Hydraulic fracturing is the process of fracturing rock to stimulate the flow of oil, gas or water from a reservoir. How does the Fracking Process work? Steel casings are placed into a well at depths of 1,000 – 4,000 feet to protect water supplies from being polluted. Cement is then placed in the space between the drilled hole and the end of the first steel casing. This process is continued until the desired depth has been reached. Using horizontal drilling technology, fracking fluids are pumped into the well at high enough pressure to make the shale rock fracture and for the trapped oil and gas to escape. Each drilling company has a different combination of materials in its fracking fluid, though over 99% of the fluid is water. To keep the cracks open so that gas or oil can escape, a proppant is used, which is usually small grains ofmaterial such as sand. After all this is done, oil and gas is able to flow freely from the well.

Potential problems that organic producers may face from shale gas development:

Groundwater pollution

Natural Gas Exploration can lead to the pollution of streams and stock ponds with methane, road run-off from heavy trucking, drilling fluids, frack water, and flowback. Any of one of these can sicken livestock, pollute the soil with toxins and cause loss of organic certification. What if water becomes unfit to drink? Most upstate municipalities draw their water from underground aquifers, lakes and steams. Most rural properties depend on private water wells for their personal and agricultural needs. Experts suggest that over time most of the toxic underground water will find its way to the surface through fissures, rusted pipes, cracked cement, and conduits of missing and unplugged water and gas wells.

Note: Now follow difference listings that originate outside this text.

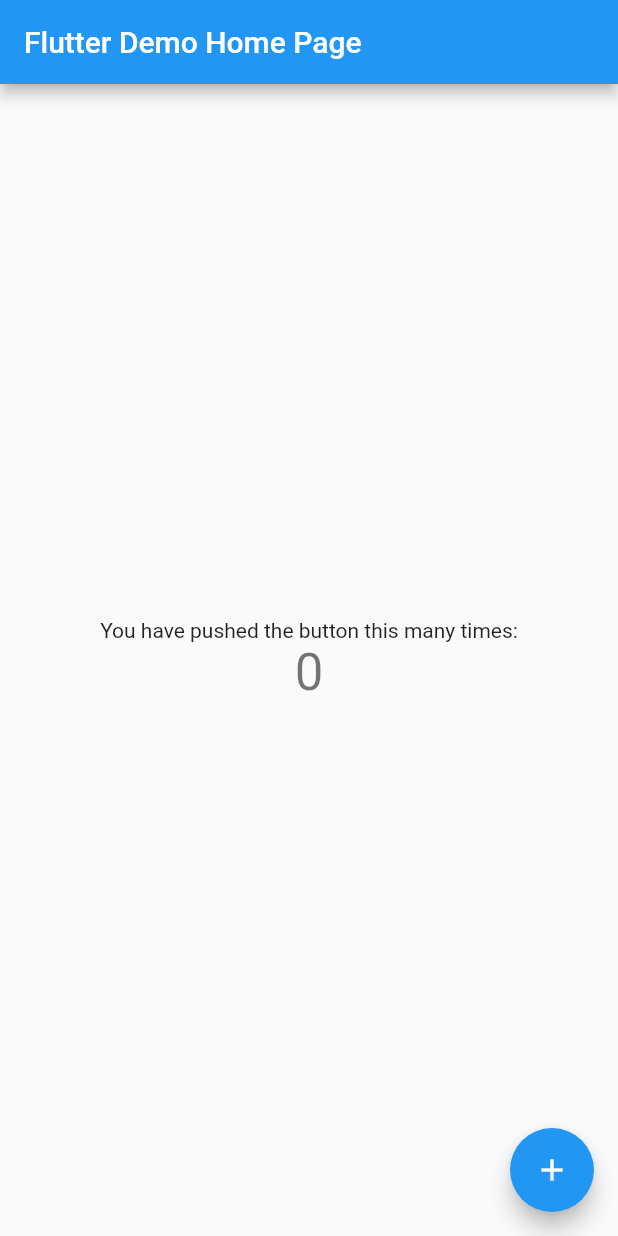
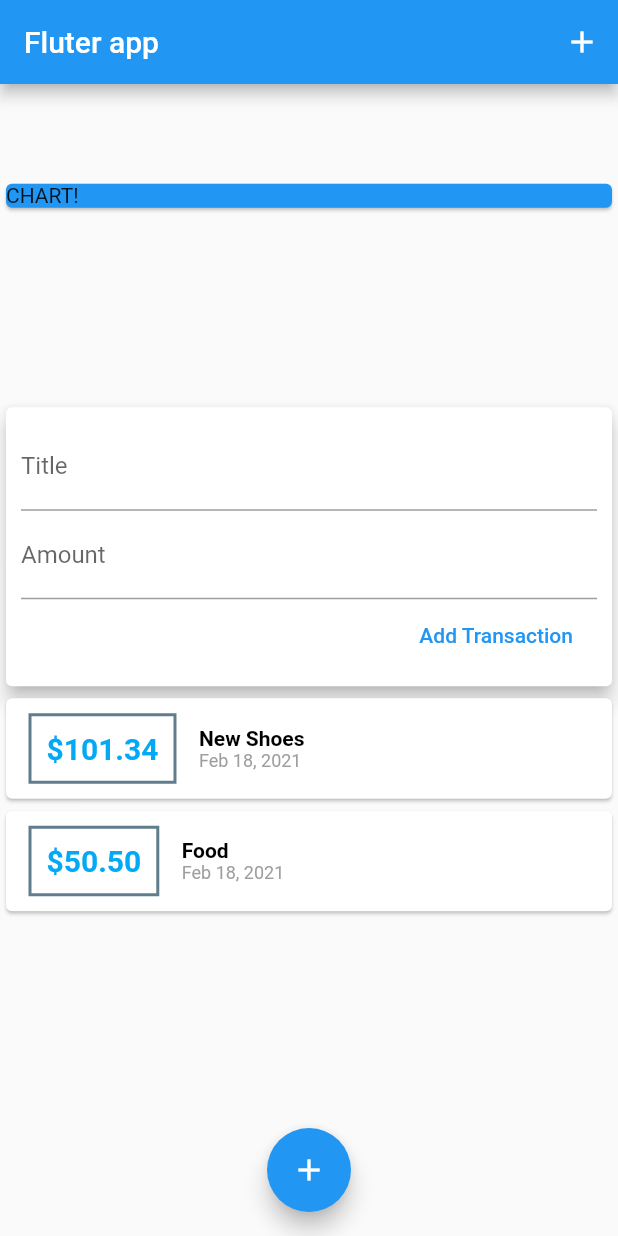
Before and after one commit to chrisbug/flutter_expenses, a Flutter app: the screen it shows after launch, on a phone screen of 412 x 824 dp. Run offline on Flutter 3.47's test engine with Material 2 defaults, Android fonts, the phone set to English and light mode, and no system bars.

Commit message:
Broke app into widges and added some cool buttons

```diff
--- a/lib/main.dart
+++ b/lib/main.dart
@@ -1,4 +1,9 @@
 import 'package:flutter/material.dart';
+import 'package:flutter_expenses/widgets/user_transactions.dart';
+import './widgets/transaction_list.dart';
+import 'package:intl/intl.dart';
+import 'models/transaction.dart';
+import 'widgets/new_transaction.dart';
 
 void main() {
   runApp(MyApp());
@@ -11,107 +16,52 @@ class MyApp extends StatelessWidget {
     return MaterialApp(
       title: 'Flutter Demo',
       theme: ThemeData(
-        // This is the theme of your application.
-        //
-        // Try running your application with "flutter run". You'll see the
-        // application has a blue toolbar. Then, without quitting the app, try
-        // changing the primarySwatch below to Colors.green and then invoke
-        // "hot reload" (press "r" in the console where you ran "flutter run",
-        // or simply save your changes to "hot reload" in a Flutter IDE).
-        // Notice that the counter didn't reset back to zero; the application
-        // is not restarted.
         primarySwatch: Colors.blue,
-        // This makes the visual density adapt to the platform that you run
-        // the app on. For desktop platforms, the controls will be smaller and
-        // closer together (more dense) than on mobile platforms.
         visualDensity: VisualDensity.adaptivePlatformDensity,
       ),
-      home: MyHomePage(title: 'Flutter Demo Home Page'),
+      home: MyHomePage(),
     );
   }
 }
 
-class MyHomePage extends StatefulWidget {
-  MyHomePage({Key key, this.title}) : super(key: key);
+class MyHomePage extends StatelessWidget {
+  // String titleInput;
+  // double amountInput;
 
-  // This widget is the home page of your application. It is stateful, meaning
-  // that it has a State object (defined below) that contains fields that affect
-  // how it looks.
-
-  // This class is the configuration for the state. It holds the values (in this
-  // case the title) provided by the parent (in this case the App widget) and
-  // used by the build method of the State. Fields in a Widget subclass are
-  // always marked "final".
-
-  final String title;
-
-  @override
-  _MyHomePageState createState() => _MyHomePageState();
-}
-
-class _MyHomePageState extends State<MyHomePage> {
-  int _counter = 0;
-
-  void _incrementCounter() {
-    setState(() {
-      // This call to setState tells the Flutter framework that something has
-      // changed in this State, which causes it to rerun the build method below
-      // so that the display can reflect the updated values. If we changed
-      // _counter without calling setState(), then the build method would not be
-      // called again, and so nothing would appear to happen.
-      _counter++;
-    });
-  }
+  final titleController = TextEditingController();
+  final amountController = TextEditingController();
 
   @override
   Widget build(BuildContext context) {
-    // This method is rerun every time setState is called, for instance as done
-    // by the _incrementCounter method above.
-    //
-    // The Flutter framework has been optimized to make rerunning build methods
-    // fast, so that you can just rebuild anything that needs updating rather
-    // than having to individually change instances of widgets.
     return Scaffold(
       appBar: AppBar(
-        // Here we take the value from the MyHomePage object that was created by
-        // the App.build method, and use it to set our appbar title.
-        title: Text(widget.title),
+        title: Text('Fluter app'),
+        actions: <Widget>[
+          IconButton(
+            icon: Icon(Icons.add),
+            onPressed: () {},
+          )
+        ],
       ),
-      body: Center(
-        // Center is a layout widget. It takes a single child and positions it
-        // in the middle of the parent.
-        child: Column(
-          // Column is also a layout widget. It takes a list of children and
-          // arranges them vertically. By default, it sizes itself to fit its
-          // children horizontally, and tries to be as tall as its parent.
-          //
-          // Invoke "debug painting" (press "p" in the console, choose the
-          // "Toggle Debug Paint" action from the Flutter Inspector in Android
-          // Studio, or the "Toggle Debug Paint" command in Visual Studio Code)
-          // to see the wireframe for each widget.
-          //
-          // Column has various properties to control how it sizes itself and
-          // how it positions its children. Here we use mainAxisAlignment to
-          // center the children vertically; the main axis here is the vertical
-          // axis because Columns are vertical (the cross axis would be
-          // horizontal).
-          mainAxisAlignment: MainAxisAlignment.center,
-          children: <Widget>[
-            Text(
-              'You have pushed the button this many times:',
+      body: Column(
+        mainAxisAlignment: MainAxisAlignment.spaceAround,
+        crossAxisAlignment: CrossAxisAlignment.stretch,
+        children: <Widget>[
+          Container(
+            width: double.infinity,
+            child: Card(
+              color: Colors.blue,
+              child: Text('CHART!'),
             ),
-            Text(
-              '$_counter',
-              style: Theme.of(context).textTheme.headline4,
-            ),
-          ],
-        ),
+          ),
+          UserTransactions()
+        ],
       ),
+      floatingActionButtonLocation: FloatingActionButtonLocation.centerFloat,
       floatingActionButton: FloatingActionButton(
-        onPressed: _incrementCounter,
-        tooltip: 'Increment',
         child: Icon(Icons.add),
-      ), // This trailing comma makes auto-formatting nicer for build methods.
+        onPressed: () {},
+      ),
     );
   }
 }
--- /dev/null
+++ b/lib/models/transaction.dart
@@ -0,0 +1,15 @@
+import 'package:flutter/foundation.dart';
+
+class Transaction {
+  final String id;
+  final String title;
+  final double amount;
+  final DateTime date;
+
+  Transaction({
+    @required this.id,
+    @required this.title,
+    @required this.amount,
+    @required this.date,
+  });
+}
--- /dev/null
+++ b/lib/widgets/new_transaction.dart
@@ -0,0 +1,57 @@
+import 'package:flutter/material.dart';
+
+class NewTrasaction extends StatelessWidget {
+  final titleController = TextEditingController();
+  final amountController = TextEditingController();
+  final Function addNewTransaction;
+  NewTrasaction(this.addNewTransaction);
+
+  void submitData() {
+    final enteredTitle = titleController.text;
+    final enteredAmount = double.parse(amountController.text);
+    if(enteredTitle.isEmpty || enteredAmount <= 0) {
+      return;
+    }
+    addNewTransaction(
+                  enteredTitle,
+                  enteredAmount,
+                );
+  }
+
+  @override
+  Widget build(BuildContext context) {
+    return Card(
+      elevation: 5,
+      child: Container(
+        padding: EdgeInsets.all(10),
+        child: Column(
+          crossAxisAlignment: CrossAxisAlignment.end,
+          children: <Widget>[
+            TextField(
+              decoration: InputDecoration(labelText: 'Title'),
+              controller: titleController,
+              onSubmitted: (value) => submitData(),
+              // onChanged: (value) {titleInput = value;},
+            ),
+            TextField(
+              decoration: InputDecoration(labelText: 'Amount'),
+              controller: amountController,
+              keyboardType: TextInputType.numberWithOptions(decimal:true),
+              onSubmitted: (value) => submitData(),
+              // onChanged: (value) {amountInput = double.parse(value);},
+            ),
+            FlatButton(
+              child: Text('Add Transaction'),
+              textColor: Colors.blue,
+              onPressed: () {
+                // print(titleInput);
+                // print(amountInput);
+                submitData();
+              },
+            )
+          ],
+        ),
+      ),
+    );
+  }
+}
--- /dev/null
+++ b/lib/widgets/transaction_list.dart
@@ -0,0 +1,66 @@
+import 'package:flutter/material.dart';
+import 'package:intl/intl.dart';
+
+import '../models/transaction.dart';
+
+class TransactionList extends StatelessWidget {
+  final List<Transaction> transactions;
+  TransactionList(this.transactions);
+  @override
+  Widget build(BuildContext context) {
+    return Container(
+      height: 300,
+      child: ListView.builder(
+        itemBuilder: (context, index) {
+          return Card(
+            child: Row(
+              children: <Widget>[
+                Container(
+                  margin: EdgeInsets.symmetric(
+                    vertical: 10,
+                    horizontal: 15,
+                  ),
+                  decoration: BoxDecoration(
+                    border: Border.all(
+                      color: Colors.blueGrey,
+                      width: 2,
+                    ),
+                  ),
+                  padding: EdgeInsets.all(10),
+                  child: Text(
+                    '\$${transactions[index].amount.toStringAsFixed(2)}',
+                    style: TextStyle(
+                      fontWeight: FontWeight.bold,
+                      fontSize: 20,
+                      color: Colors.lightBlue,
+                    ),
+                  ),
+                ),
+                Column(
+                  mainAxisAlignment: MainAxisAlignment.center,
+                  crossAxisAlignment: CrossAxisAlignment.start,
+                  children: <Widget>[
+                    Text(
+                      transactions[index].title,
+                      style: TextStyle(
+                        fontWeight: FontWeight.bold,
+                        fontSize: 14,
+                        color: Colors.black,
+                      ),
+                    ),
+                    Text(DateFormat.yMMMd().format(transactions[index].date),
+                        style: TextStyle(
+                          fontSize: 12,
+                          color: Colors.grey,
+                        )),
+                  ],
+                )
+              ],
+            ),
+          );
+        },
+        itemCount: transactions.length,
+      ),
+    );
+  }
+}
--- /dev/null
+++ b/lib/widgets/user_transactions.dart
@@ -0,0 +1,47 @@
+import 'package:flutter/material.dart';
+// Models
+import '../models/transaction.dart';
+// Widgets
+import 'new_transaction.dart';
+import 'transaction_list.dart';
+
+class UserTransactions extends StatefulWidget {
+  @override
+  _UserTransactionsState createState() => _UserTransactionsState();
+}
+
+class _UserTransactionsState extends State<UserTransactions> {
+
+  final List<Transaction> _userTransactions = [
+    Transaction(
+      id: 't1',
+      title: 'New Shoes',
+      amount: 101.34,
+      date: DateTime.now(),
+    ),
+    Transaction(
+      id: 't2',
+      title: 'Food',
+      amount: 50.50,
+      date: DateTime.now(),
+    ),
+  ];
+
+  void _addNewTransaction(String title, double amount){
+    String id = "t${_userTransactions.length + 1}";
+    final Transaction newTransaction = Transaction(id: id, title: title, amount: amount, date: DateTime.now());
+    setState(() {
+      _userTransactions.add(newTransaction);
+    });
+  }
+
+  @override
+  Widget build(BuildContext context) {
+    return Column(
+      children: <Widget>[
+        NewTrasaction(_addNewTransaction),
+        TransactionList(_userTransactions),
+      ],
+    );
+  }
+}
--- a/pubspec.yaml
+++ b/pubspec.yaml
@@ -23,6 +23,7 @@ environment:
 dependencies:
   flutter:
     sdk: flutter
+  intl: ^0.16.1
 
 
   # The following adds the Cupertino Icons font to your application.
```
Also changed, not shown: 1 other file.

Physical and chemical impacts on farmland

Physical impacts include compaction, erosion and fragmentation of agricultural land (fields are too small to farm). Chemical impacts include contamination, radiation and heavy metals.


The intensity of truck traffic in a shale gas area can complicate deliveries of supplies and products to market. It can raise the cost of transportation, and pollute streams.

Fracking flow back waste can be spread on roads as "de-icer" which, over time, can leach into fields at toxic levels.

These topics and more, will be discussed at the NODPA Field Days, (Friday, September 30 from 9:00 am – 10:30 am) including what you can do to mitigate the downsides. In the interim, there are a number of Power Point presentations online that address the potential negative impacts of horizontal hydrofracking:

"Fracking in the Foodshed":

Presentations by Chip Northrup: